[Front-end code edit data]
***
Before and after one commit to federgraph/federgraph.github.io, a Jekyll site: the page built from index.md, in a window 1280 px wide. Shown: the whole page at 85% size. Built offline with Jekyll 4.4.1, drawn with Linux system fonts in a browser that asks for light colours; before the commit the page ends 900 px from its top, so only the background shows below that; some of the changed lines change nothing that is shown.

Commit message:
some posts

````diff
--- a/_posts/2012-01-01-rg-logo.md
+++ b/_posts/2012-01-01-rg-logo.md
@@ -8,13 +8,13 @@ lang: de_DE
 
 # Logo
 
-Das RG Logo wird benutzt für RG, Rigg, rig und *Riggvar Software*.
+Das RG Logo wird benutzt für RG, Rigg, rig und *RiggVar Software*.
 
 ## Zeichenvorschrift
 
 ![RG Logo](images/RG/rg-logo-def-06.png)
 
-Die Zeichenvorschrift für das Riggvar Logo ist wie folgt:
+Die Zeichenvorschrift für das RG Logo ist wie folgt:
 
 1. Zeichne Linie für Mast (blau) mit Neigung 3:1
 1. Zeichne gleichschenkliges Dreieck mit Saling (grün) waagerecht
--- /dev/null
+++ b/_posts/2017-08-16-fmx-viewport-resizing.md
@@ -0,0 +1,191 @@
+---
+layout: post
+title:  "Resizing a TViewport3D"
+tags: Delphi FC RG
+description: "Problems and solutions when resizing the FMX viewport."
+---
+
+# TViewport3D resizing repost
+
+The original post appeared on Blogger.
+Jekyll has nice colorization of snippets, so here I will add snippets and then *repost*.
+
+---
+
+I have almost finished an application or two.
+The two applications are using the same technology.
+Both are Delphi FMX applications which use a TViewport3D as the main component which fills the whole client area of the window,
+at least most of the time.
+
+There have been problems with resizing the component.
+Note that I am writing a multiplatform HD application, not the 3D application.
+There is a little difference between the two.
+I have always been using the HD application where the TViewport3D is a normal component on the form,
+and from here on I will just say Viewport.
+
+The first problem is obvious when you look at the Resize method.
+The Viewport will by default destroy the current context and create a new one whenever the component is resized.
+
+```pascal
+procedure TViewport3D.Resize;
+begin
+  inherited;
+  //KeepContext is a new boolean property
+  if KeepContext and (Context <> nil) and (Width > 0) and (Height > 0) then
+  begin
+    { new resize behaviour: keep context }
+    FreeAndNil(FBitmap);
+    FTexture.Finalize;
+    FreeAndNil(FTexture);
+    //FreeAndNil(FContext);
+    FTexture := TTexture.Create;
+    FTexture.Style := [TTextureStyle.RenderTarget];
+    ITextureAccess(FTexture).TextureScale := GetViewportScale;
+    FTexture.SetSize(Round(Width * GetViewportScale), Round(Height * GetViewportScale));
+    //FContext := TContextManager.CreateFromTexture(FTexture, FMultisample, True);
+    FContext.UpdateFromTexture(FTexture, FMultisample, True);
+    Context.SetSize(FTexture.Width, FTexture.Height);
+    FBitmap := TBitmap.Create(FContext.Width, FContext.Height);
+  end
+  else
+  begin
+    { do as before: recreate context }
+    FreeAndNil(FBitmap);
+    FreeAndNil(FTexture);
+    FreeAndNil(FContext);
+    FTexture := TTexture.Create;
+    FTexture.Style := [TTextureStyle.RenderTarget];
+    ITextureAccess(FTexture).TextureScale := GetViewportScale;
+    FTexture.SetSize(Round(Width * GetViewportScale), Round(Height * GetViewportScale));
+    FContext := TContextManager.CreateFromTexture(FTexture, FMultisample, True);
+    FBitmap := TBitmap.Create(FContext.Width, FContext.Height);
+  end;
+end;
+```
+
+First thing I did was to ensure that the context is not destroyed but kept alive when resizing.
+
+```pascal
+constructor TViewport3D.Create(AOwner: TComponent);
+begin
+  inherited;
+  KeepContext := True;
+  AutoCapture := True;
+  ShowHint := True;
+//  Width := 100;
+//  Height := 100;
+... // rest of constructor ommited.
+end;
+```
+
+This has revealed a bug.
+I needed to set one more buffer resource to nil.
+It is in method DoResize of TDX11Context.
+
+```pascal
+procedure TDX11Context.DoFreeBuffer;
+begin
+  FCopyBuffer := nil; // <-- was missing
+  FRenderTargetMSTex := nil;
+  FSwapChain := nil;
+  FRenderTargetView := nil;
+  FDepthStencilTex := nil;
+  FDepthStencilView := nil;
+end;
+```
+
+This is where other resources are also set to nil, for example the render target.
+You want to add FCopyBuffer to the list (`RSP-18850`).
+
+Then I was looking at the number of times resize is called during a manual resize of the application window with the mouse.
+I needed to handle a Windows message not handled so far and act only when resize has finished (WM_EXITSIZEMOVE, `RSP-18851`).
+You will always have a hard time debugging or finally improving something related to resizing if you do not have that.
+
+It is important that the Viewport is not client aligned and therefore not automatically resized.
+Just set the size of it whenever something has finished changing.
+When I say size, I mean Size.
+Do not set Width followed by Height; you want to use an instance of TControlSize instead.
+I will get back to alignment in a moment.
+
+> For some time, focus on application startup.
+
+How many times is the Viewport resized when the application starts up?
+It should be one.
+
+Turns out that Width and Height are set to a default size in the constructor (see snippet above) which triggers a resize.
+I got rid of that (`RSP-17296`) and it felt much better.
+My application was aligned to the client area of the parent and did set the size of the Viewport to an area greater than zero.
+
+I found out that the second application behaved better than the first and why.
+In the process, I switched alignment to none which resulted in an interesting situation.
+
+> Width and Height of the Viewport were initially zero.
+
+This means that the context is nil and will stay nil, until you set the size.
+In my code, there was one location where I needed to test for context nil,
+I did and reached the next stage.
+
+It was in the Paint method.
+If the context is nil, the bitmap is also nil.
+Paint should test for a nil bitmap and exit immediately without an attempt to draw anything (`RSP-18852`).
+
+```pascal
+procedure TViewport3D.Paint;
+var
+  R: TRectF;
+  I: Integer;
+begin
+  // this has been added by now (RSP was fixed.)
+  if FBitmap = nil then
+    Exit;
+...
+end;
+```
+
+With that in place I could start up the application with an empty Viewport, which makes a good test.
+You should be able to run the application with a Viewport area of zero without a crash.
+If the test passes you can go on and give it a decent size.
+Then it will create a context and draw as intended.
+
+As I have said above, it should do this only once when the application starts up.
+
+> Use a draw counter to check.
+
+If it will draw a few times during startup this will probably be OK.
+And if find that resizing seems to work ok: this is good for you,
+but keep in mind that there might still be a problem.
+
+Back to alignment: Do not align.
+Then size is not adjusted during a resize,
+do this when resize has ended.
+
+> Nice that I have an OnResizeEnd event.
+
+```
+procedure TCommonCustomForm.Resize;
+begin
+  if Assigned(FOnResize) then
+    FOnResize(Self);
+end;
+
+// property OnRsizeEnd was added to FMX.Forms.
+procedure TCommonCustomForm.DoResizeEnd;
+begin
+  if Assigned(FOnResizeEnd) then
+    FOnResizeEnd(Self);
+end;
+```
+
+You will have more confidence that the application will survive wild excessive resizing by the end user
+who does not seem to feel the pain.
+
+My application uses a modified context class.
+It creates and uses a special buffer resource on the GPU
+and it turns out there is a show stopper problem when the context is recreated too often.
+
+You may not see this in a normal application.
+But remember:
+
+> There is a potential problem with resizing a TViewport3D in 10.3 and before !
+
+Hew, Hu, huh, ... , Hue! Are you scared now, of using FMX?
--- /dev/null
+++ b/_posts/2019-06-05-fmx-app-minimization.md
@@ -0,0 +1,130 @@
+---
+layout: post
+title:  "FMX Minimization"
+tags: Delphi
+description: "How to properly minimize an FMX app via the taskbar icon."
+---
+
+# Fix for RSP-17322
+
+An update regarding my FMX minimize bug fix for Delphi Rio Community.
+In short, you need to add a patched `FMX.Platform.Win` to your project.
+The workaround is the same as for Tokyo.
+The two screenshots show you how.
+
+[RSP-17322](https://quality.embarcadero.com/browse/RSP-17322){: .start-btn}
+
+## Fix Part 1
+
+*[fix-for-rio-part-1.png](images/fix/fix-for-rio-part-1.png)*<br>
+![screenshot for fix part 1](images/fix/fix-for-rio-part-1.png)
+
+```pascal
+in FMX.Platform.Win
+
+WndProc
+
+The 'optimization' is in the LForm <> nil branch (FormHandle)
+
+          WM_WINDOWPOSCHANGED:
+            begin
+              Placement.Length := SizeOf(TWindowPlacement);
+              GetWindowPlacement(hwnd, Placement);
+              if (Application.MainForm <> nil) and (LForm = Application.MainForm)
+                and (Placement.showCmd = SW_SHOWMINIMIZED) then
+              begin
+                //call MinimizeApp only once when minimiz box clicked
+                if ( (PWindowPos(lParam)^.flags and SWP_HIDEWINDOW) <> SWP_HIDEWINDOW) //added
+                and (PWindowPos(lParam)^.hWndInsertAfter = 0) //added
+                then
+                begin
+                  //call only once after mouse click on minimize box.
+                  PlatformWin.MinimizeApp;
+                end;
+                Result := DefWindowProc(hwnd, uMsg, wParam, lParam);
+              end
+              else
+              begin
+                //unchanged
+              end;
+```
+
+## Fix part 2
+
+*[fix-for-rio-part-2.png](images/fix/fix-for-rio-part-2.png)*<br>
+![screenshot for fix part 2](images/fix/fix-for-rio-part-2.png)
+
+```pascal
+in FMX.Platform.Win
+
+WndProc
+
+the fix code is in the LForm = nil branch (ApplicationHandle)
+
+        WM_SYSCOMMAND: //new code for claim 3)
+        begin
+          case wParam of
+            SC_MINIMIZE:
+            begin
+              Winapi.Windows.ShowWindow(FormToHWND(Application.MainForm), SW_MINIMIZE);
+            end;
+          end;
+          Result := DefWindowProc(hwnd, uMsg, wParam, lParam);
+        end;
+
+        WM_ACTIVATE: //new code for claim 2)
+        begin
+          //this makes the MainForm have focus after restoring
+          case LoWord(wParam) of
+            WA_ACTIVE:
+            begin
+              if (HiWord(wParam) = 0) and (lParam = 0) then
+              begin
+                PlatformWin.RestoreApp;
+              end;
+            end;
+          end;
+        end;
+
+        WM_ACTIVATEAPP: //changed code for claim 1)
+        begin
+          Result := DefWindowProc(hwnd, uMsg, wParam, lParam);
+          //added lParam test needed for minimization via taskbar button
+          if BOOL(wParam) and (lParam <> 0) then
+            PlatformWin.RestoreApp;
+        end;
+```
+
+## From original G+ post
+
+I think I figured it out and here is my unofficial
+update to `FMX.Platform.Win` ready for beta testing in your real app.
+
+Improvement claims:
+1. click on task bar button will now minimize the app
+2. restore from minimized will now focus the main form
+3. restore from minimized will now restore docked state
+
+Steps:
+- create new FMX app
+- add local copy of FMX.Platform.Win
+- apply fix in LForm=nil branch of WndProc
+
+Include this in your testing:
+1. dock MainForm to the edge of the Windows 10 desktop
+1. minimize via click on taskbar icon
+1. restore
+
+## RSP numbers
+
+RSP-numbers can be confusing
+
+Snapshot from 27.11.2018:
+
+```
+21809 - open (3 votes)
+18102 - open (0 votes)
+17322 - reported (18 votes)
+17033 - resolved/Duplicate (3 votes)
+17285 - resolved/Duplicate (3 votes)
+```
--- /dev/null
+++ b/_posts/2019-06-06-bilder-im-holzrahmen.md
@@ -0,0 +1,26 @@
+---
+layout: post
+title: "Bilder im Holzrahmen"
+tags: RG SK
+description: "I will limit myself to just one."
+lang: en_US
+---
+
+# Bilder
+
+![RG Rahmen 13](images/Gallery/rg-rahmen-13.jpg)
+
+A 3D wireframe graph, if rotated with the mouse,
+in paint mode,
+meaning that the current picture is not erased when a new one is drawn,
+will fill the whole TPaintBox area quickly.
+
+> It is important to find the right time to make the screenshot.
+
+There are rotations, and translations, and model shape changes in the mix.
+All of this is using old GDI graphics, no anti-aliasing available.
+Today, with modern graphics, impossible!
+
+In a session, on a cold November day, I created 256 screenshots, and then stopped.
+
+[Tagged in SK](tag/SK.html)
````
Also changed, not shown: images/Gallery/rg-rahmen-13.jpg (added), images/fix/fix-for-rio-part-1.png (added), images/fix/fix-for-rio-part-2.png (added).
***
- [Exercise]
Search the entries above for the word "Delphi" and copy each line where it appears.

- [Answer to the problem]
+tags: Delphi FC RG
+Both are Delphi FMX applications which use a TViewport3D as the main component which fills the whole client area of the window,
+tags: Delphi
+An update regarding my FMX minimize bug fix for Delphi Rio Community.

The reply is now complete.